“The Imperial Woodpecker’s fate might seem even grimmer than the Ivory-bill’s; the researchers find evidence that loggers repeatedly encouraged shooting and poisoning the bird to ensure its demise. If true, it represents a case of successful, conscious biocide; worse, one done for imaginary reasons—the destruction of trees that were already infested with beetle grubs. “
Strong stuff, and all too relevant. But I also saw something funny. For various reasons, uber- guitarist Jimmy Page and his various bands have been crossing the screen lately, and I realized that Jim and Tim look like the old Spy Magazine “Separated at birth'” thing. Tim lives in upstate New York and grew up in southern Cal when there was still nature there, but like Page he was born in England. This is a very gringo face for someone who, with little Spanish, is walking around the Sierra Madre with a bird book, saying “Senor, have you seen this bird?” Tim, Jimmy:

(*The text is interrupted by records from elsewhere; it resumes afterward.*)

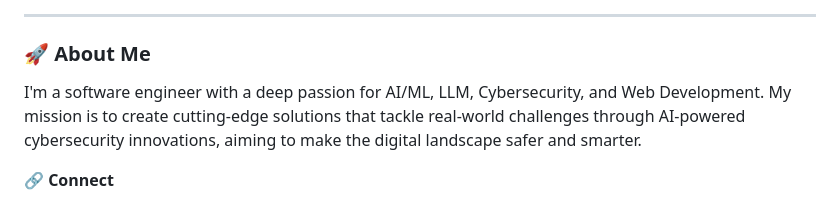
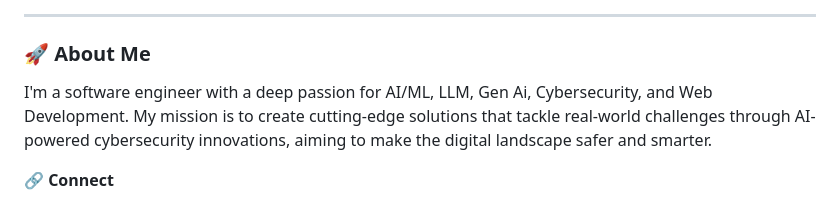
Before and after one commit to Getachew0557/Getachew0557, a Markdown page: README.md, the part around the change. GitHub-like rendering.

```diff
--- a/README.md
+++ b/README.md
@@ -4,7 +4,7 @@
 ---
 
 ### 🚀 About Me
-I'm a software engineer with a deep passion for AI/ML, LLM, Cybersecurity, and Web Development. My mission is to create cutting-edge solutions that tackle real-world challenges through AI-powered cybersecurity innovations, aiming to make the digital landscape safer and smarter.
+I'm a software engineer with a deep passion for AI/ML, LLM, Gen Ai, Cybersecurity, and Web Development. My mission is to create cutting-edge solutions that tackle real-world challenges through AI-powered cybersecurity innovations, aiming to make the digital landscape safer and smarter.
 
 🔗 **Connect**
 - 🖥️ [Portfolio](https://getachew.vercel.app/)
```
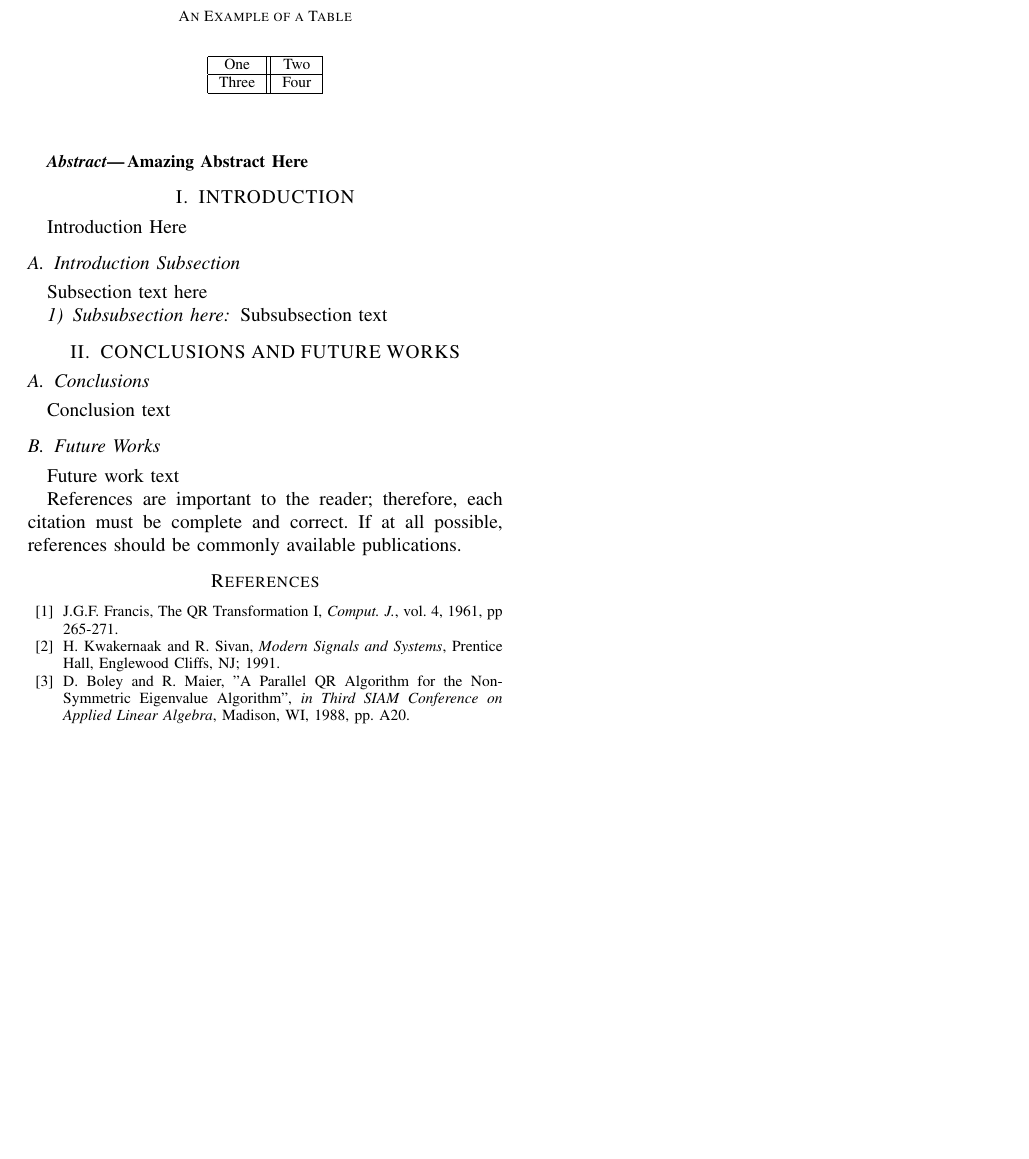
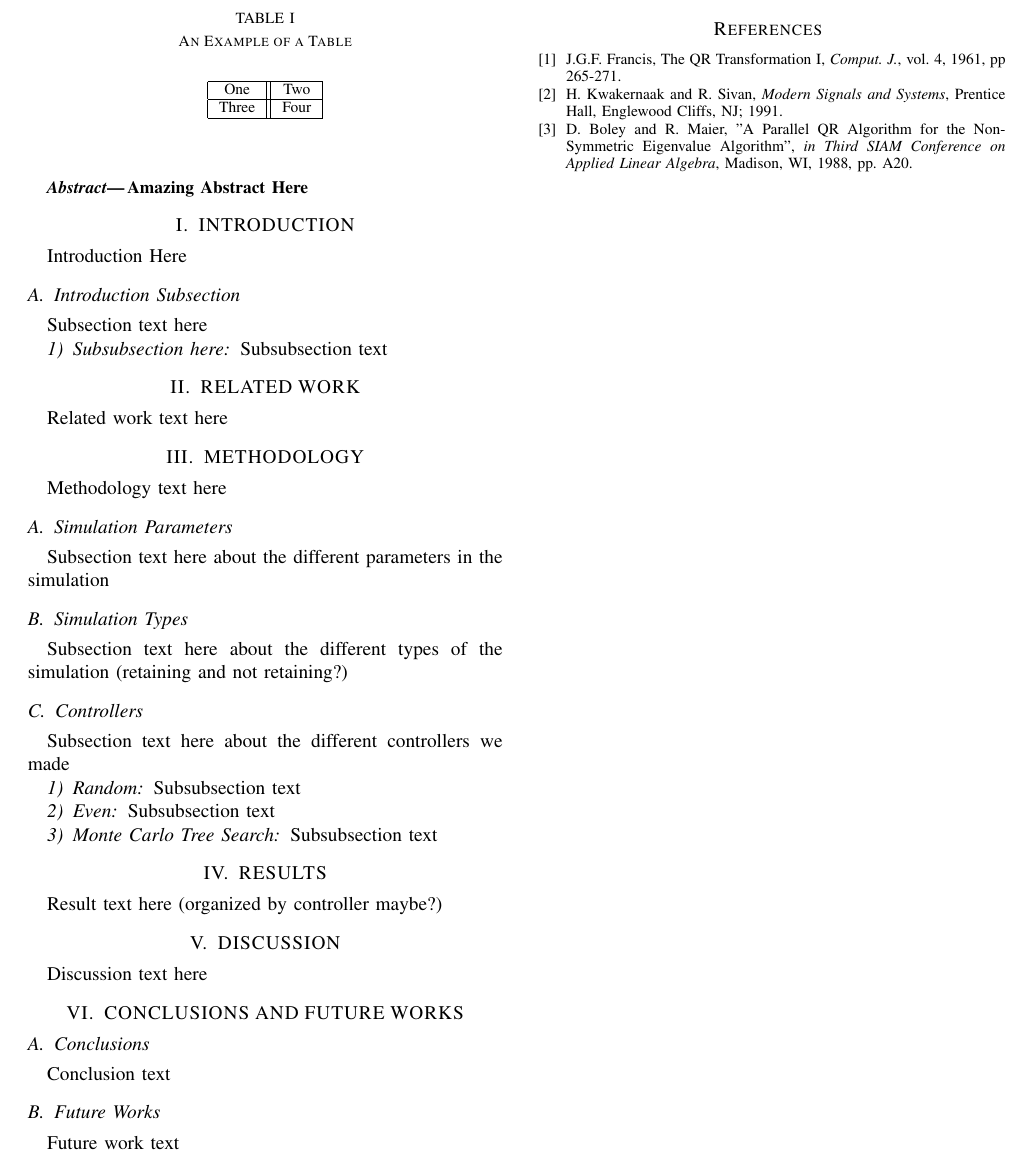
Before and after one commit to ethancharles02/colonel_blotto, a LaTeX paper (Report/report.tex): part of the page, cut at the place of the change, the shorter picture padded with empty space. Compiled offline with pdfLaTeX.

Commit message:
Propose general layout for report

```diff
--- a/Report/report.tex
+++ b/Report/report.tex
@@ -89,6 +89,27 @@ Three & Four\\
 \end{center}
 \end{table}
 
+\section{RELATED WORK}
+Related work text here
+
+\section{METHODOLOGY}
+Methodology text here
+\subsection{Simulation Parameters}
+Subsection text here about the different parameters in the simulation
+\subsection{Simulation Types}
+Subsection text here about the different types of the simulation (retaining and not retaining?)
+\subsection{Controllers}
+Subsection text here about the different controllers we made
+\subsubsection{Random} Subsubsection text
+\subsubsection{Even} Subsubsection text
+\subsubsection{Monte Carlo Tree Search} Subsubsection text
+
+\section{RESULTS}
+Result text here (organized by controller maybe?)
+
+\section{DISCUSSION}
+Discussion text here
+
 %%%%%%%%%%%%%%%%%%%%%%%%%%%%%%%%%%%%%%%%%%%%%%%%%%%%%%%%%%%%%%%%%%%%%%%%%%%%%%%%
 \section{CONCLUSIONS AND FUTURE WORKS}
 
@@ -103,8 +124,6 @@ Future work text
 
 
 %%%%%%%%%%%%%%%%%%%%%%%%%%%%%%%%%%%%%%%%%%%%%%%%%%%%%%%%%%%%%%%%%%%%%%%%%%%%%%%%
-
-References are important to the reader; therefore, each citation must be complete and correct. If at all possible, references should be commonly available publications.
 
 \begin{thebibliography}{99}
 
```
Also changed, not shown: Report/report.pdf (deleted), 1 other file.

They both looked different back in the late Sixties. I will find a pic of Tim, who had long hair and a beard, but here is Jimmy Page with the great Yardbirds in ’68, on French TV:
Great? At one time they featured Jeff Beck, Page, and Clapton (some time will find photos of some of Clapton’s London Bests).
Led Zeppelin were recently honored in Washington– never thought I would see Page, Robert Plante, and John Paul Jones in tuxes, being praised by the president and serenaded by Heart… (Annie Davidson sent this one…)
I was conferring with my little sport- science lit and guns group– five guys from 40- 70 who are variously, singly and multiply profs, biologists, bloggers, a novelist, a carpenter, a falconer, a former contributor to English Literary Renaissance, and a lawyer, stretched out over the nation from Marin County to Ithaca, about all these various important phenomena. A member who is several of the above, Carlos Martinez del Rio, reminded me of another band, more local in impact but as memorable in performance: Boston’s Mission of Burma, who played the “Cellars by Starlight” (Jimmy Isaac’s Phoenix column and collective term for the Boston area clubs) when I worked at Inn Square in the seventies, and in the eighties when he got his nose broken at a memorable concert. Gerry, this is what they sound like– not Winterreise, though I like Fischer Diskau too.
Finally, Magdalenian Joel Becktell, last seen on the blog busting clays at Piet’s last Thanksgiving, cellist and peer of Yo Yo Ma, doing just that, and then playing selections with his crossover classical group Revel– including, of course, “Stairway to Heaven.”
You may have seen something about this horrible fire in the national news. I took this picture of the smoke plume from the guest bedroom balcony Tuesday afternoon when the fire was first stirring up. It’s located northeast of Colorado Springs and about 40-45 miles south of us. As of this morning it had burned about 8,000 acres and destroyed about 100 homes. Since Tuesday we really haven’t been able to see a plume as the wind has shifted so it’s coming from the south and we are in the plume.
Very sad, as this same general area was hit by the destructive Waldo Canyon Fire a year ago.